Just in time for their run on CMJ, Southern Californian super collective JJAMZ give "Suicide Pact" a very groovy, black and white video treatment. C'est bon!
First things first. It's pronounced Juh-Jamz. Like you have a stutter.
JJAMZ. Why do we feel like we already know them? Is it because James is the lead guitarist for the always radio ready Maroon 5? Jason the drummer of indie institutions Rilo Kiley and Bright Eyes? Alex the singer/writer/guitarist from Phantom Planet and Mark Ronson's solo records? Michael a beloved musician/artist/designer? And Z the leader of LA girl gang The Like?
No? Not ringing any bells? Maybe it's because this is how you feel when you hear something at once fresh yet familiar. Like you've accidentally dialed up next year's radio. This is what happens when five Best Friends come together to play music for no other reason than the joy it brings and the refuge it provides. After years and years of playing in their own bands, to varying degrees of success (James has Grammys, Jason was once nominated for a Woodie), they realized the absurdity of never having joined forces, and set out to right that wrong.
The resulting effort is their debut album, Suicide Pact, an offering as honest and personal as you might expect from people that have had each other's backs (and occasionally been at each other's throats) for the last 10 years. Only friends this close could provide such a rewarding synthesis of disparate musical tastes, coupled with perilously revealing lyrics; it's as if Rumours were recorded by My Bloody Valentine, Fiona Apple sang "Heart of Glass", or Andrew W.K. wrote Saturday Night Fever. This mix of accessibility and surprise stands as JJAMZ' greatest asset. You knew that James had great guitar chops, but did you know he can make a racket? Jason is every indie fan's favorite drummerbut he loves disco? Alex is a classic front man, but he's also a consummate musical director, at home on every instrument. Michael writes beautiful, intimate song-poems with big choruses. As for Z well, whatever your preconceptions were of Z, you're only half rightor wrong.
One might think the album's morbid title suggests compositions suitable for seances and animal sacrifices, but that's sadly not the case. Listeners will find heart wrenched narratives chronicling the dreams and desires common to youth ("Never Enough", "Suicide Pact"), Club Jams for the Thinking Man ("Heartbeat", "Square One"), and fun, potential summer anthems ("LAX", "Cleverly Disguised") that will make people want to drive around topless (Their car's top, obviously. Stop blushing). In fact, if there were a dance club that played intelligent, musical, lyrically driven songs that you return to again and again, Suicide Pact might populate the entire playlist.
So there you have it. It's not the most unusual story. Best friends making music. Happens all the time. Yet, when listening to this collection of songs, you can't help but sense something else at play, something beyond the driving rhythms and lifting melodies.
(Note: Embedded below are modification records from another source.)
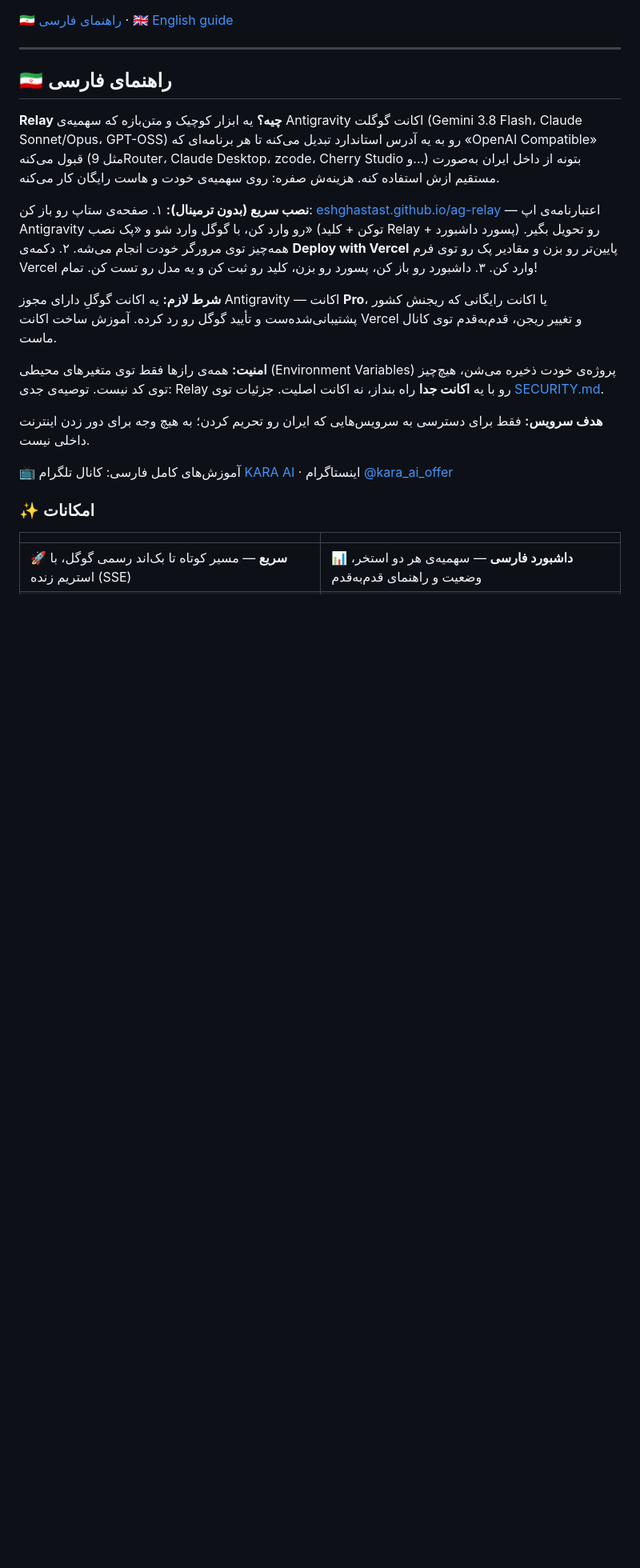
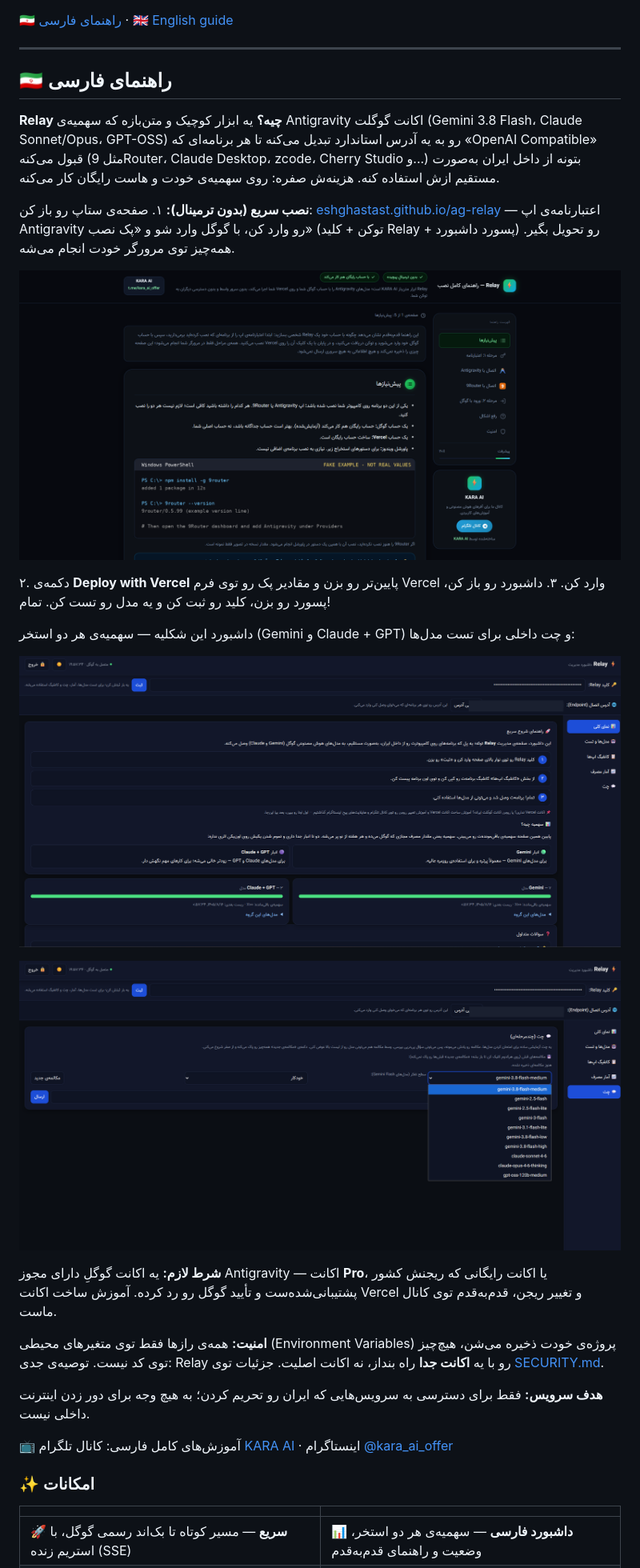
Before and after one commit to eshghastast/ag-relay, a Markdown page: README.md, the part around the change. Shown at 80% size. Drawn GitHub-style; pictures changed too: assets/dashboard-chat.png (added), assets/dashboard-overview.png (added), assets/setup-guide.png (added); blank space fills up the shorter version.

Commit message:
[jessie] README: add setup + dashboard screenshots (relay address censored)

```diff
--- a/README.md
+++ b/README.md
@@ -29,8 +29,17 @@
 
 **نصب سریع (بدون ترمینال):**
 ۱. صفحه‌ی ستاپ رو باز کن: [eshghastast.github.io/ag-relay](https://eshghastast.github.io/ag-relay/setup.html) — اعتبارنامه‌ی اپ Antigravity رو وارد کن، با گوگل وارد شو و «پک نصب» (توکن + کلید Relay + پسورد داشبورد) رو تحویل بگیر. همه‌چیز توی مرورگر خودت انجام می‌شه.
+
+![صفحه‌ی ستاپ — راهنمای قدم‌به‌قدم نصب](assets/setup-guide.png)
+
 ۲. دکمه‌ی **Deploy with Vercel** پایین‌تر رو بزن و مقادیر پک رو توی فرم Vercel وارد کن.
 ۳. داشبورد رو باز کن، پسورد رو بزن، کلید رو ثبت کن و یه مدل رو تست کن. تمام!
+
+داشبورد این شکلیه — سهمیه‌ی هر دو استخر (Gemini و Claude + GPT) و چت داخلی برای تست مدل‌ها:
+
+![نمای کلی داشبورد — سهمیه‌ی هر دو استخر](assets/dashboard-overview.png)
+
+![چت داشبورد — تست مدل‌ها](assets/dashboard-chat.png)
 
 **شرط لازم:** یه اکانت گوگلِ دارای مجوز Antigravity — اکانت **Pro**، یا اکانت رایگانی که ریجنش کشور پشتیبانی‌شده‌ست و تأیید گوگل رو رد کرده. آموزش ساخت اکانت Vercel و تغییر ریجن، قدم‌به‌قدم توی کانال ماست.
 
```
It becomes clear that this is as much a testament to their powerful songwriting as it is to their equally, if not more, powerful friendship. This band, this de facto family, has made a Suicide Pact. It also happens to be the name of their record.